Read through the entries below and return each line with the word "Blocked".

Segment Start: SOURCE MATERIAL

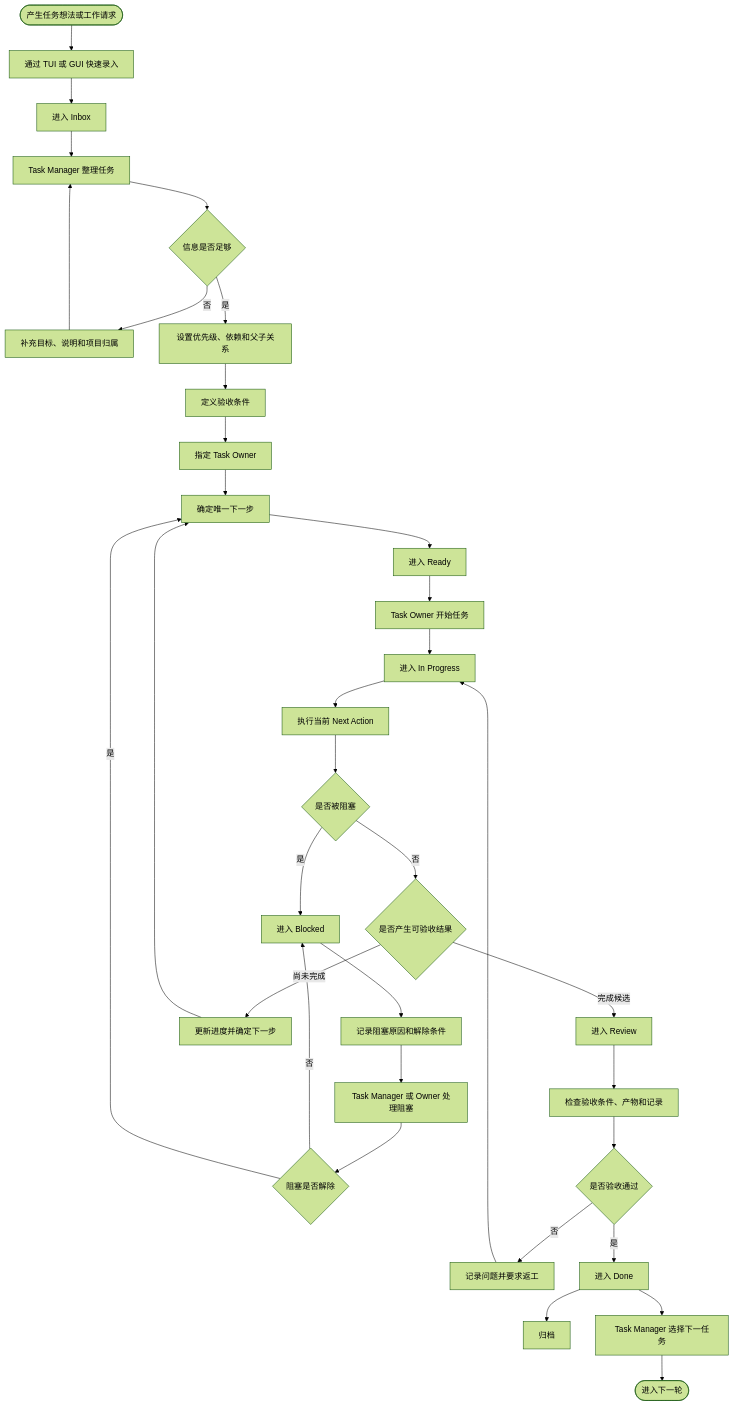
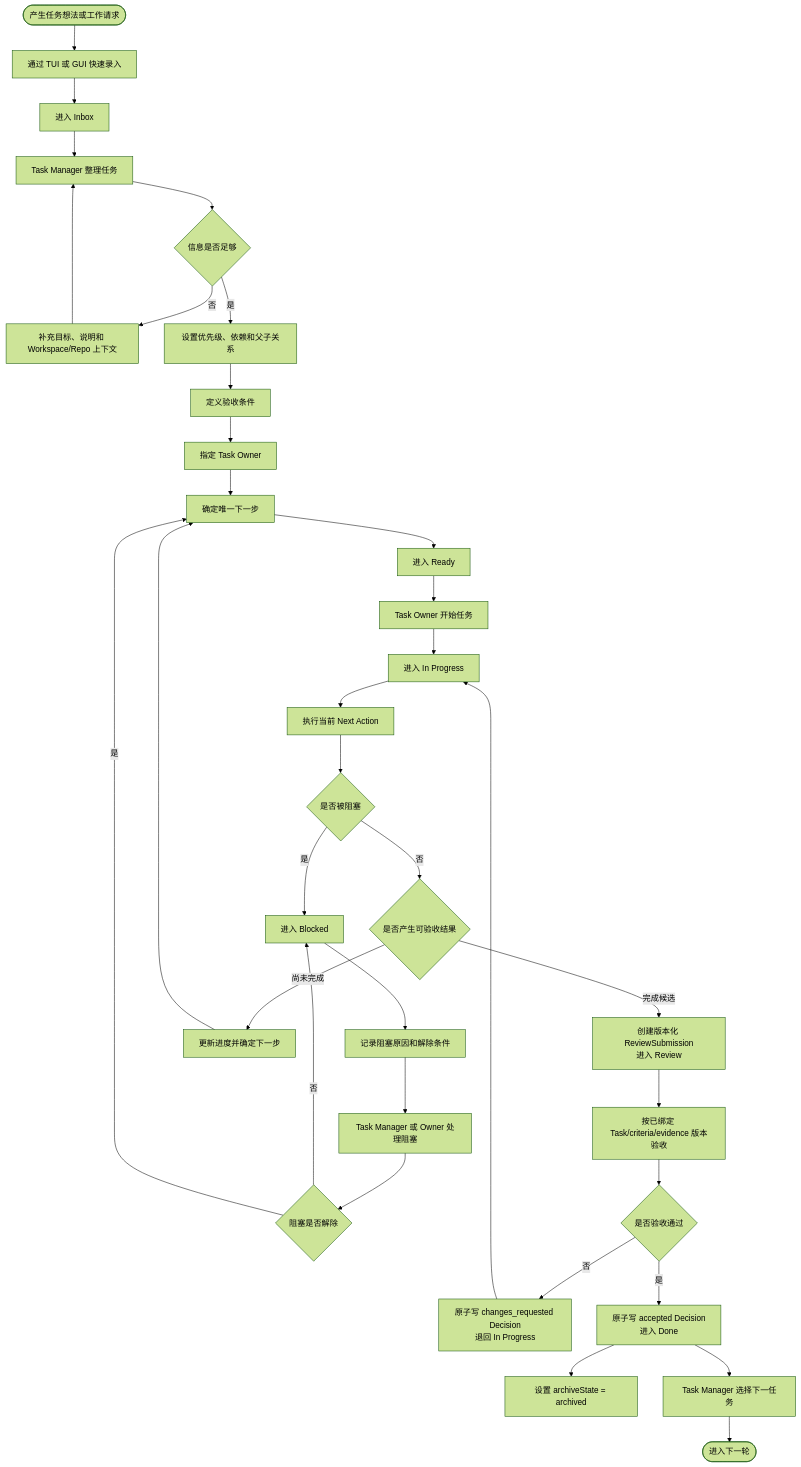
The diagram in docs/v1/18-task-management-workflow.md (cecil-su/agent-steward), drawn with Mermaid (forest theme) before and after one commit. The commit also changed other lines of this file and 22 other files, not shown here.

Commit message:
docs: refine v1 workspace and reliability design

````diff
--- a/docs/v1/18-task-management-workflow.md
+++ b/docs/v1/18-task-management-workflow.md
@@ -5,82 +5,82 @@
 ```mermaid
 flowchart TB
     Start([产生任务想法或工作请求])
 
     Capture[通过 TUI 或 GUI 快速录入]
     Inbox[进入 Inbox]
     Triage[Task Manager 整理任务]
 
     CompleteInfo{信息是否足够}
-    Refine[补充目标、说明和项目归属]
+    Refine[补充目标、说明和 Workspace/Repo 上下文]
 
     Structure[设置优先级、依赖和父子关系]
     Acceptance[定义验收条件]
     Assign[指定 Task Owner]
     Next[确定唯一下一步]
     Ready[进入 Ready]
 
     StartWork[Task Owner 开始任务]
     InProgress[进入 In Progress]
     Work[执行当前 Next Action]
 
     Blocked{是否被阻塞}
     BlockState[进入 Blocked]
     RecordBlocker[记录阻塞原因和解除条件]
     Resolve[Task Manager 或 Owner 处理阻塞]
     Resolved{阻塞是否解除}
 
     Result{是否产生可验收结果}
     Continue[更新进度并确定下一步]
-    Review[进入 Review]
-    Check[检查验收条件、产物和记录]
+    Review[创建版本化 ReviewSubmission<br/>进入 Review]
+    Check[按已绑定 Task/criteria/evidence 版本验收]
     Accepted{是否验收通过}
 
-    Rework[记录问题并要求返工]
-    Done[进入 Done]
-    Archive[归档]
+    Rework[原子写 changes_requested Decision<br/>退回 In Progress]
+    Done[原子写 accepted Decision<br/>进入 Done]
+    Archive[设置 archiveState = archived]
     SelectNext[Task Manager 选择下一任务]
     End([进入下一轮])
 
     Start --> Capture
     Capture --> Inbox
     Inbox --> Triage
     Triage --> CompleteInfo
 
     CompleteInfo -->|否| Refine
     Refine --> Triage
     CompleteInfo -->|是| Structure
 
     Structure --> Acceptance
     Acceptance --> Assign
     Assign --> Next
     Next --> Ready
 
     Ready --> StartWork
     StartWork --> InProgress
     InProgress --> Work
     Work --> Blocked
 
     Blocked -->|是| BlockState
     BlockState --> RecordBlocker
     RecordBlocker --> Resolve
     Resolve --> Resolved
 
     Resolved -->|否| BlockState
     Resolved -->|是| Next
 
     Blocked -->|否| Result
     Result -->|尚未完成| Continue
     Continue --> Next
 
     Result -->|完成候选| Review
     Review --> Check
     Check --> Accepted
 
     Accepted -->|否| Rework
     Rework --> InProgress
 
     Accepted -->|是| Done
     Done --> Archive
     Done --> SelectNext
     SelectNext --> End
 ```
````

Segment End: SOURCE MATERIAL

§ **RESPONSE FOR THIS EXERCISE**:
     Blocked{是否被阻塞}
     BlockState[进入 Blocked]
     Work --> Blocked
     Blocked -->|是| BlockState
     Blocked -->|否| Result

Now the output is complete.